● Problem requirements: Among the entries, find the lines with the string "import" and report them.

-------

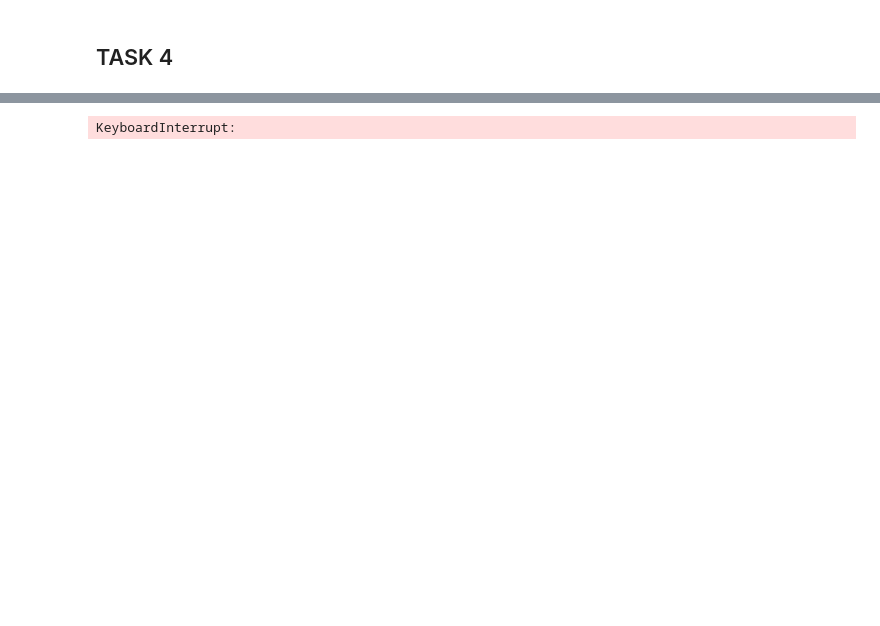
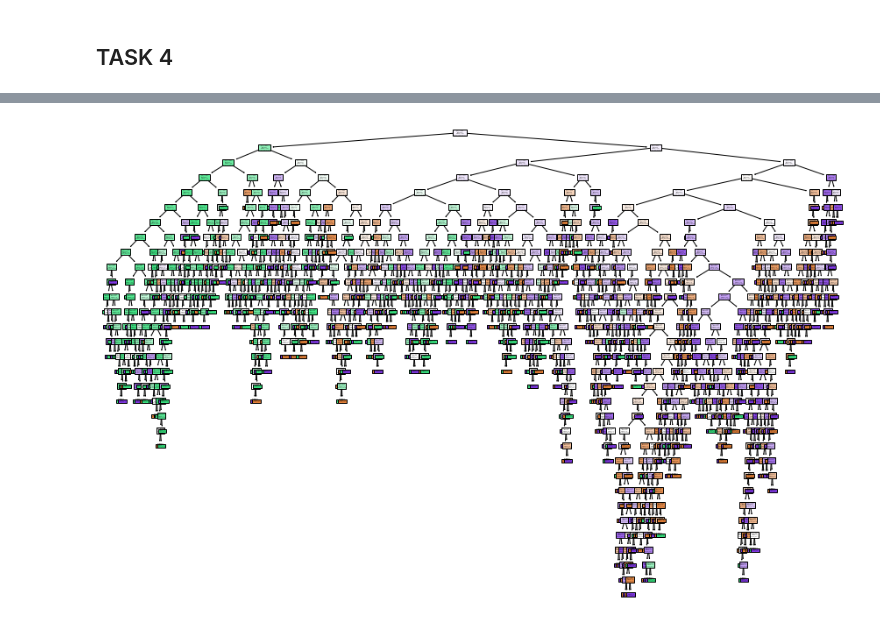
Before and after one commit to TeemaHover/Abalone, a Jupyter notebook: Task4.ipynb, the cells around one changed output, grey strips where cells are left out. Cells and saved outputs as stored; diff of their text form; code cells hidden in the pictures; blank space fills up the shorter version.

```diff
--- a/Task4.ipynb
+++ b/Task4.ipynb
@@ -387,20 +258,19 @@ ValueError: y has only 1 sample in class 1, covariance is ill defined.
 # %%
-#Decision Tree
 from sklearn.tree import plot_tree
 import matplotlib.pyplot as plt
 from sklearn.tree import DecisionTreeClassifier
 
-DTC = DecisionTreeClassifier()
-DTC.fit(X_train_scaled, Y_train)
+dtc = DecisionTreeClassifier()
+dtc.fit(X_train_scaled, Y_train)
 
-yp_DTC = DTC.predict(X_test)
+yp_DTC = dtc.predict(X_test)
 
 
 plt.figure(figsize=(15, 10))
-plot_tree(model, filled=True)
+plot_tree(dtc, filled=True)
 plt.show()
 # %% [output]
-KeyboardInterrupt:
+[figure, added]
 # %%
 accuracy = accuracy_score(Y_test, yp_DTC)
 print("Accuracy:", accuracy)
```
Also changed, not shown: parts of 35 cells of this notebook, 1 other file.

-------

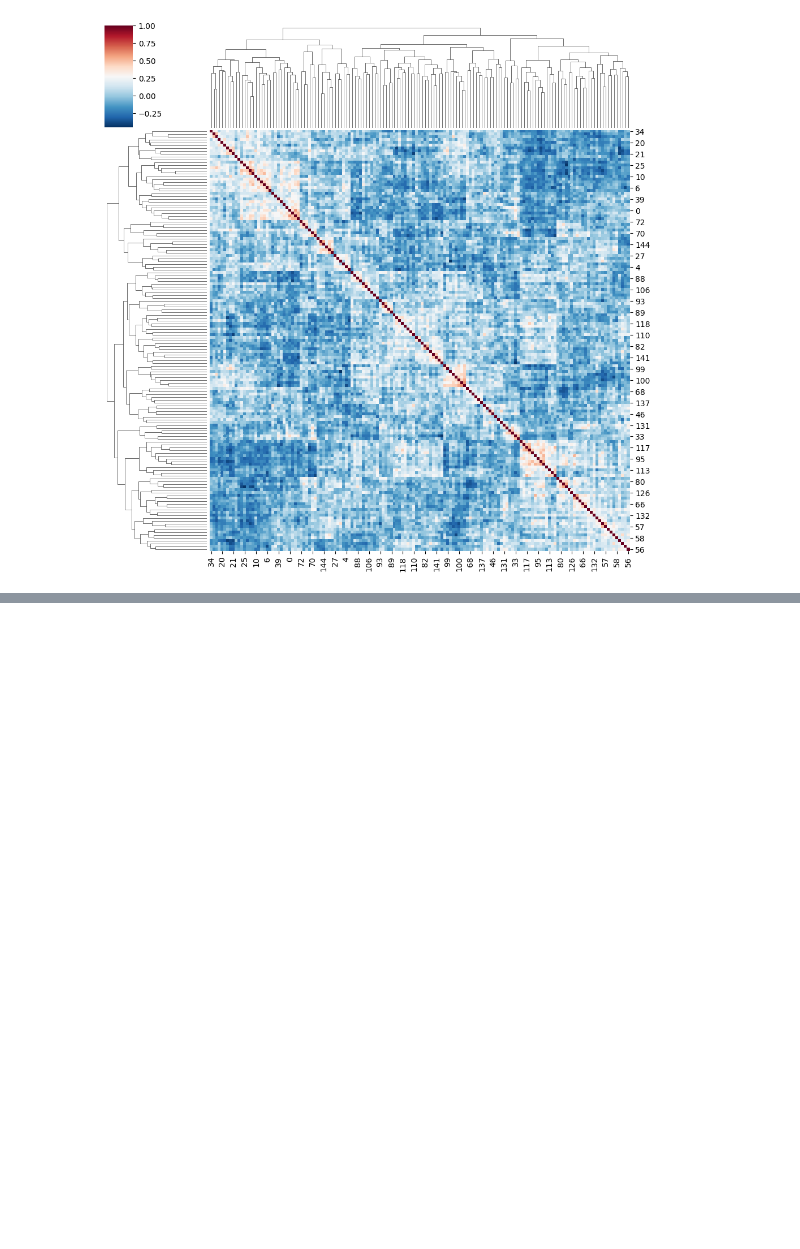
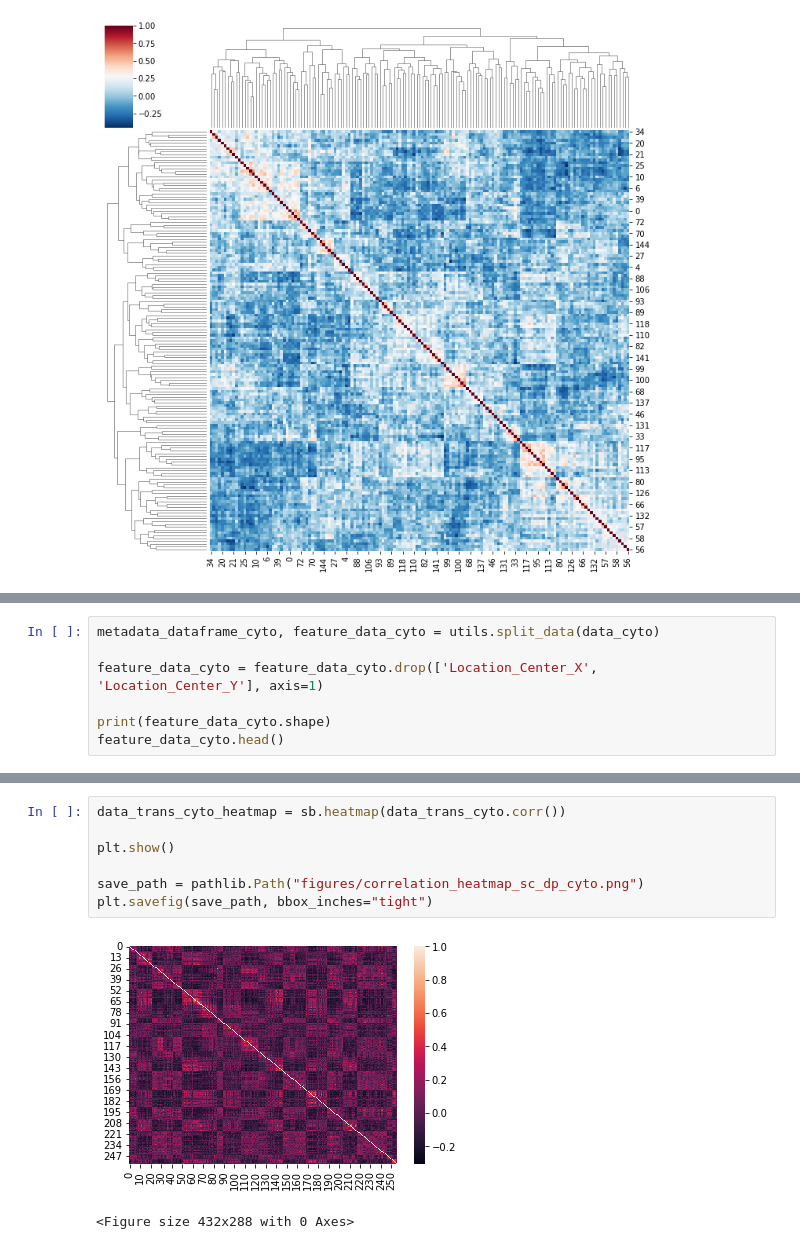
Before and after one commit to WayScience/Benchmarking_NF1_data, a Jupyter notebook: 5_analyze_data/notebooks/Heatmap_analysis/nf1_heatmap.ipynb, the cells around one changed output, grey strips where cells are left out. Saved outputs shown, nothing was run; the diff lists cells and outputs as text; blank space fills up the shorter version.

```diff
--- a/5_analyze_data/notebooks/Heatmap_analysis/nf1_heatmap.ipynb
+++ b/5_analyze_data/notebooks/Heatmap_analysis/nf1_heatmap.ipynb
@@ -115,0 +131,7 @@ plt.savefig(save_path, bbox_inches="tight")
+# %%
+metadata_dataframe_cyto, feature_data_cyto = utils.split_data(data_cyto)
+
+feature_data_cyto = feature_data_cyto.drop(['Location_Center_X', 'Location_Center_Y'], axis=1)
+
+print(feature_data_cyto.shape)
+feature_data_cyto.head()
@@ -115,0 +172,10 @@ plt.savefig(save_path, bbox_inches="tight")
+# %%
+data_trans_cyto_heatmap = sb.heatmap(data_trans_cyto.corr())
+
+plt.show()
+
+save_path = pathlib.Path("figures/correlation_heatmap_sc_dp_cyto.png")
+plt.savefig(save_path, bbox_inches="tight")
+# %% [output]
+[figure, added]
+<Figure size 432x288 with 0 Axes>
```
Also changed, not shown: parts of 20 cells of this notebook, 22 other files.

-------

● Answer to this exercise:
 from sklearn.tree import plot_tree
 import matplotlib.pyplot as plt
 from sklearn.tree import DecisionTreeClassifier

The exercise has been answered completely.